**About this task:**
Consider each line of the material below and note whether it holds "fillColor". State how many do, and nothing else.

**Supplied records:**
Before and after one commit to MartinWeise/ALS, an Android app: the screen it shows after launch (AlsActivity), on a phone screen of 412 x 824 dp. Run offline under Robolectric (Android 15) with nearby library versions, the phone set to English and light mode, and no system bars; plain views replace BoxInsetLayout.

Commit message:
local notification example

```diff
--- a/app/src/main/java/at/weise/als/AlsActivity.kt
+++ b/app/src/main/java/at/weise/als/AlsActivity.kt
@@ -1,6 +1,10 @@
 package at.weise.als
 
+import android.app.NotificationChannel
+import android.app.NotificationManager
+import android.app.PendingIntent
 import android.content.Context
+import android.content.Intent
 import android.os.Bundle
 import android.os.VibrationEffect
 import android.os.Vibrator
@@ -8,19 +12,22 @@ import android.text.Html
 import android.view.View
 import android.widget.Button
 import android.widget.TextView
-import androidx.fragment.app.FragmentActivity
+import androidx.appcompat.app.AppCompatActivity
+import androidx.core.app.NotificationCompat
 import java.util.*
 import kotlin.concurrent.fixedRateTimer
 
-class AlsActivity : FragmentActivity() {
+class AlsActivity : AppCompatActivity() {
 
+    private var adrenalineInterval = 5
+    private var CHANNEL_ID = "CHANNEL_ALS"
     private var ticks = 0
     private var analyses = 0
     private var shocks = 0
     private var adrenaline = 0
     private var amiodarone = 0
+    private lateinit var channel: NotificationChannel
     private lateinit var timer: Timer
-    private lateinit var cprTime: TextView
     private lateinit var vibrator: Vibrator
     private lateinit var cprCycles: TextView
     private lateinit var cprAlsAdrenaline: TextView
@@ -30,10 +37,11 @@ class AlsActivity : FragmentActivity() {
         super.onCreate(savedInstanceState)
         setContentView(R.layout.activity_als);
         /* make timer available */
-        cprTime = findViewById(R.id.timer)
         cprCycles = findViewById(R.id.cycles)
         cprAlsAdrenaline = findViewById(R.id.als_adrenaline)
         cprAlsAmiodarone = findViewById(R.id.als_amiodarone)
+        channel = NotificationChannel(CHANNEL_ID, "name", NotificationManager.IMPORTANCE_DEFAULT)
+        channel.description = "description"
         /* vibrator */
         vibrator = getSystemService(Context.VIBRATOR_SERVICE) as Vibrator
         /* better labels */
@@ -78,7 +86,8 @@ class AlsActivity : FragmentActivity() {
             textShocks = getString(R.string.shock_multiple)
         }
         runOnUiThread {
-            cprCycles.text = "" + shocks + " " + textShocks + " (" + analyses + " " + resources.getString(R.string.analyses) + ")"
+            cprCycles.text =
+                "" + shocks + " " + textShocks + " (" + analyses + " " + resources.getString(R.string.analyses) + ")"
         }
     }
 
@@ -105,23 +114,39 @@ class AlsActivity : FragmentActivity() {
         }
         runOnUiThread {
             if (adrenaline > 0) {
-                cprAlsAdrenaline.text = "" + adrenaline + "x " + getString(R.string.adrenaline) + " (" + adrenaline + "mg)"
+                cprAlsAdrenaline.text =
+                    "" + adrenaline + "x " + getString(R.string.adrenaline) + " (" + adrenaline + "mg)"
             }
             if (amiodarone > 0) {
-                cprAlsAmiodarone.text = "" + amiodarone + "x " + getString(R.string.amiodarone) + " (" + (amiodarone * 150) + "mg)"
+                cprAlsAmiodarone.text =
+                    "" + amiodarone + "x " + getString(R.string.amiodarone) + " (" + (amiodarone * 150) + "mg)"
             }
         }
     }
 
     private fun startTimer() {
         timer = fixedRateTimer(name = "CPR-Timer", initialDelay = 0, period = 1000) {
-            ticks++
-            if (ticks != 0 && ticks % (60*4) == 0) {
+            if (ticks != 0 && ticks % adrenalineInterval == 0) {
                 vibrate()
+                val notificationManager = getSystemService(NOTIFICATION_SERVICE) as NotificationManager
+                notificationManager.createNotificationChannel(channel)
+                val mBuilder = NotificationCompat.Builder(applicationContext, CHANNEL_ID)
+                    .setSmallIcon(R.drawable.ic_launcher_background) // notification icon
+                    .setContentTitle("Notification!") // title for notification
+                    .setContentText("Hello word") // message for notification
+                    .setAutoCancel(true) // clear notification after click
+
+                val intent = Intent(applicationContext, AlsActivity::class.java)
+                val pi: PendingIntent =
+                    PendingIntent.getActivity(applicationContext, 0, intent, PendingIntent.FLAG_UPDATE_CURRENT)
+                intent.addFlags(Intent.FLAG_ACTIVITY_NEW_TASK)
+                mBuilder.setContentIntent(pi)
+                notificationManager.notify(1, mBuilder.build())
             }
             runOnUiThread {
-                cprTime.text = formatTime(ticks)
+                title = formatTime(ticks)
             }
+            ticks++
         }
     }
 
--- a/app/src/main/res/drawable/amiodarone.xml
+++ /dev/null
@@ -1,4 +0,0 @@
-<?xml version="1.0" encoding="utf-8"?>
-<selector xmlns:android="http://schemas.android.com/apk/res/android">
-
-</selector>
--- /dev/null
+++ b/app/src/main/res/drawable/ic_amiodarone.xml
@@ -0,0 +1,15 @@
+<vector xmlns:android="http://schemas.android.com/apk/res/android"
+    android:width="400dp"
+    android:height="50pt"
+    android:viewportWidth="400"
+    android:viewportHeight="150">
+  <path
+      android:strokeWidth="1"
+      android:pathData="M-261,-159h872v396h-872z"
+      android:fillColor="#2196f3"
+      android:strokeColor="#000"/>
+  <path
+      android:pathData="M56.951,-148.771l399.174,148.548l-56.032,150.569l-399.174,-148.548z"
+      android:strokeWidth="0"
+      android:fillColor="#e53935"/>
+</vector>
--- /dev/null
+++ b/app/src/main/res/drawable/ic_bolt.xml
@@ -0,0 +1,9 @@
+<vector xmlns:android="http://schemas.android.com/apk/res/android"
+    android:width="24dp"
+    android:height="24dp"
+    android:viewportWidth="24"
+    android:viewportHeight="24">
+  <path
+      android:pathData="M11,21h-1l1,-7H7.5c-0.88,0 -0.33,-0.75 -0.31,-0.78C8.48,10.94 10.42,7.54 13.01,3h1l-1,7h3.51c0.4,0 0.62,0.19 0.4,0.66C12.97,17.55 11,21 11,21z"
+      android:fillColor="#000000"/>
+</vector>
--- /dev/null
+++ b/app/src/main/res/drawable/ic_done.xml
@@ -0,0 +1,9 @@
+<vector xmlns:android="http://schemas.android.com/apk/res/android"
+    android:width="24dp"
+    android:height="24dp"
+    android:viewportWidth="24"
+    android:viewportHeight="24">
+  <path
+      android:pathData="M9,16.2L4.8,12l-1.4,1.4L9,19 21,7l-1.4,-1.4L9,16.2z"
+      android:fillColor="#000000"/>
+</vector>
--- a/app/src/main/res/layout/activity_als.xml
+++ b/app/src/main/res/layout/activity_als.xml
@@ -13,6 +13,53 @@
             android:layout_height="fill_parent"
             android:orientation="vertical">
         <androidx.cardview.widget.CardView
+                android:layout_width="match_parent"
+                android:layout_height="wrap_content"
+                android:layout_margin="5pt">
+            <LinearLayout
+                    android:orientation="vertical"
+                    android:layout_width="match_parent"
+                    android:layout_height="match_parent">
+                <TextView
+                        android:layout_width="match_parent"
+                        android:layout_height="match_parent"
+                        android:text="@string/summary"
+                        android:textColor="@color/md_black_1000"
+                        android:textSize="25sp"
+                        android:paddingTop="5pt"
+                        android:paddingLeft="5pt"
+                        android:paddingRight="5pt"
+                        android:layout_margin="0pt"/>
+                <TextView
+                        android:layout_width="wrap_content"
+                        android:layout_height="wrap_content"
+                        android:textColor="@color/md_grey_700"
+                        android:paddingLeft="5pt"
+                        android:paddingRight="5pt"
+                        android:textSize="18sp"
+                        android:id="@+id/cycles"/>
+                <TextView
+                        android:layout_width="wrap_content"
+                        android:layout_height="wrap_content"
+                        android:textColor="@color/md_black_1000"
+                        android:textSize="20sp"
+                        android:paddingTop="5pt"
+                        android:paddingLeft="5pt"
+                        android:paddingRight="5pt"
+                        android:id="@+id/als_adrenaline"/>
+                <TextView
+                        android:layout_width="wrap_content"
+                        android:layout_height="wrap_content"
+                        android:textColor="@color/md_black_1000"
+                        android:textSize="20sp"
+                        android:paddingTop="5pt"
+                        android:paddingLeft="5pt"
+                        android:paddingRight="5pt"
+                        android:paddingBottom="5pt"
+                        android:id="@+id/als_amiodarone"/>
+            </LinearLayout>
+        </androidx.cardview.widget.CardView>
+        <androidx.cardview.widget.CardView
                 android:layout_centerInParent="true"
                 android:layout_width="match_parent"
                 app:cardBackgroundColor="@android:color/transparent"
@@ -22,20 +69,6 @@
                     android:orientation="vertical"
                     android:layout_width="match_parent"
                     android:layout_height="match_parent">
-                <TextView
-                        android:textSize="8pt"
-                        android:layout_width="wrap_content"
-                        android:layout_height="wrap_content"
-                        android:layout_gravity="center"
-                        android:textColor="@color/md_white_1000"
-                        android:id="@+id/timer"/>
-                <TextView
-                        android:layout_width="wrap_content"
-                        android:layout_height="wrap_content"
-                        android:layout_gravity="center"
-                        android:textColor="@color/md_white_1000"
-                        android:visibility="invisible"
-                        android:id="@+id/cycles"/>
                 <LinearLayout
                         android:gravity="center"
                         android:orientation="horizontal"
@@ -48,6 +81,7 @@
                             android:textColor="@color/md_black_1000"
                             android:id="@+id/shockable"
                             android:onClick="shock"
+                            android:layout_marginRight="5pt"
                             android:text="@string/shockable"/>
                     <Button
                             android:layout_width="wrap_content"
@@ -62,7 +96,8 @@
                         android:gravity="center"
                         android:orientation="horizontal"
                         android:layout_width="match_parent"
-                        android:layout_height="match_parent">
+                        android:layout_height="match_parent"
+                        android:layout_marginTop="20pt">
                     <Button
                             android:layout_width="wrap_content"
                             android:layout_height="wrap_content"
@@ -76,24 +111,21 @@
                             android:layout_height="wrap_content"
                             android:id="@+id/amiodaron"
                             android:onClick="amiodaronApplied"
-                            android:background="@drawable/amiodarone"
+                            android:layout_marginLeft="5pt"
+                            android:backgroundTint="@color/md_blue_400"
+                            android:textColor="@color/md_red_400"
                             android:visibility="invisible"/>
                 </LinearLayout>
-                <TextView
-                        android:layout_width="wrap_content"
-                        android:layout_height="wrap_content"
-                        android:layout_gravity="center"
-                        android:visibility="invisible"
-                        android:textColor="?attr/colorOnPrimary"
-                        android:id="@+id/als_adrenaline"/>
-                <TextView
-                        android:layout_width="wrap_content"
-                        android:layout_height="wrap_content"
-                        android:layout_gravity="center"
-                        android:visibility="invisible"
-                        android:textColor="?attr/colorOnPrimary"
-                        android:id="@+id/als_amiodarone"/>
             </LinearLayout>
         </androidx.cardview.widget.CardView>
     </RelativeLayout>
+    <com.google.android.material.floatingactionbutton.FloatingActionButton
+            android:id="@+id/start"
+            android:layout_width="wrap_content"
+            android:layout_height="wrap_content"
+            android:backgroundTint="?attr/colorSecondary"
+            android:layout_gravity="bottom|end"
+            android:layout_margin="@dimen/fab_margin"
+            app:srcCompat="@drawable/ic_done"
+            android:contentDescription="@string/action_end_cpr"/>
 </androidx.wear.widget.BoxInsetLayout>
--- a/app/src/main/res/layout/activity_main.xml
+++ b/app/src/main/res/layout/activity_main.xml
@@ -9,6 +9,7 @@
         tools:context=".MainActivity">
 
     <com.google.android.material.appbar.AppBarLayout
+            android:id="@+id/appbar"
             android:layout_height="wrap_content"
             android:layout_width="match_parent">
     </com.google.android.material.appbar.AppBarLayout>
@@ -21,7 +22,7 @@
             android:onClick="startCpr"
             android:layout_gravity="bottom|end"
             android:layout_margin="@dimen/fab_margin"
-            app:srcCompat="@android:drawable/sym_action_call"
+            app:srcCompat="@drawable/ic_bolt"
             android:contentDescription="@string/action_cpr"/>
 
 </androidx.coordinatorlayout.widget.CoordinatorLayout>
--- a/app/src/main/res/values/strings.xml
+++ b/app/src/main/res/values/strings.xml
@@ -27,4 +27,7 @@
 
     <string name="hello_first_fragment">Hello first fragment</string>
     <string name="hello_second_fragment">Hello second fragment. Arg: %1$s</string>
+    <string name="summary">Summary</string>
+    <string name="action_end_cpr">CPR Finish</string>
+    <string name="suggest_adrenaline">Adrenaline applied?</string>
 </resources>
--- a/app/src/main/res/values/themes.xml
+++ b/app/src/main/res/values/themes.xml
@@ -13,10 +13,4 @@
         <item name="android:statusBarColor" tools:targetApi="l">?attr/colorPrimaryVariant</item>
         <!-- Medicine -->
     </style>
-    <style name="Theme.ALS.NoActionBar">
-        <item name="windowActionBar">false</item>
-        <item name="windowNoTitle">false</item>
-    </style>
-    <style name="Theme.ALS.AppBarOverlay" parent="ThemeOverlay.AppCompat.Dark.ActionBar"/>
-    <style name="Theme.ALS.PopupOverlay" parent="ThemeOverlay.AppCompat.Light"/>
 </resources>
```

==

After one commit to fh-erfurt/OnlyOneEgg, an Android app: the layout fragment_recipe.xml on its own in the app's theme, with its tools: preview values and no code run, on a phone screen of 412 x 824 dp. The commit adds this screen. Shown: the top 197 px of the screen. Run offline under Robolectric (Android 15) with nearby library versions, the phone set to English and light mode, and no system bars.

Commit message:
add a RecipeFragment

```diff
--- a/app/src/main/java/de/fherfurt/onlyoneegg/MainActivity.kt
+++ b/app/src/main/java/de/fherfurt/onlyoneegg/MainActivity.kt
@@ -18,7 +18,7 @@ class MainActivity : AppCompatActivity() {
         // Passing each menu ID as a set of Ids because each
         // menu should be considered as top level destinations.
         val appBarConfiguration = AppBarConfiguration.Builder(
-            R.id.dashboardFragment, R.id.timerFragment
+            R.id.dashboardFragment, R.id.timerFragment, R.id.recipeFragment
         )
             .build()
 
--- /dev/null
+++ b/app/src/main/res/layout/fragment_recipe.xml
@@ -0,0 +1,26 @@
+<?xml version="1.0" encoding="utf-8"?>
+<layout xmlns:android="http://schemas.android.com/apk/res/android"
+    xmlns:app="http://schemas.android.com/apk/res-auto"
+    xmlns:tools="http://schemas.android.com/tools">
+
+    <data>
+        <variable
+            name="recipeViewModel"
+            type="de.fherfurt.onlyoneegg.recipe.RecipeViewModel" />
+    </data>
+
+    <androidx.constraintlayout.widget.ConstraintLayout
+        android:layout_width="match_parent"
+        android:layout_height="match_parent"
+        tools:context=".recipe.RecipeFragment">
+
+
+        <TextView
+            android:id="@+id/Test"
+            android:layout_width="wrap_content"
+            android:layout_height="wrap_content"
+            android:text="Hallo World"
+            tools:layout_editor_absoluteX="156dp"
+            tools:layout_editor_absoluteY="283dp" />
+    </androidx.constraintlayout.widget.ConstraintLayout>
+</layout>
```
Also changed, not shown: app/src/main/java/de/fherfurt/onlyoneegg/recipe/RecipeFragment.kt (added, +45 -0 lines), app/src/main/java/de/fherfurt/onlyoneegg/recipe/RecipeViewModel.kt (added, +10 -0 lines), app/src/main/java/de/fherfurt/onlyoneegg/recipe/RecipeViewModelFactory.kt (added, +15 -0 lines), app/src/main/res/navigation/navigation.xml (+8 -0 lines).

**Exercise result:**
4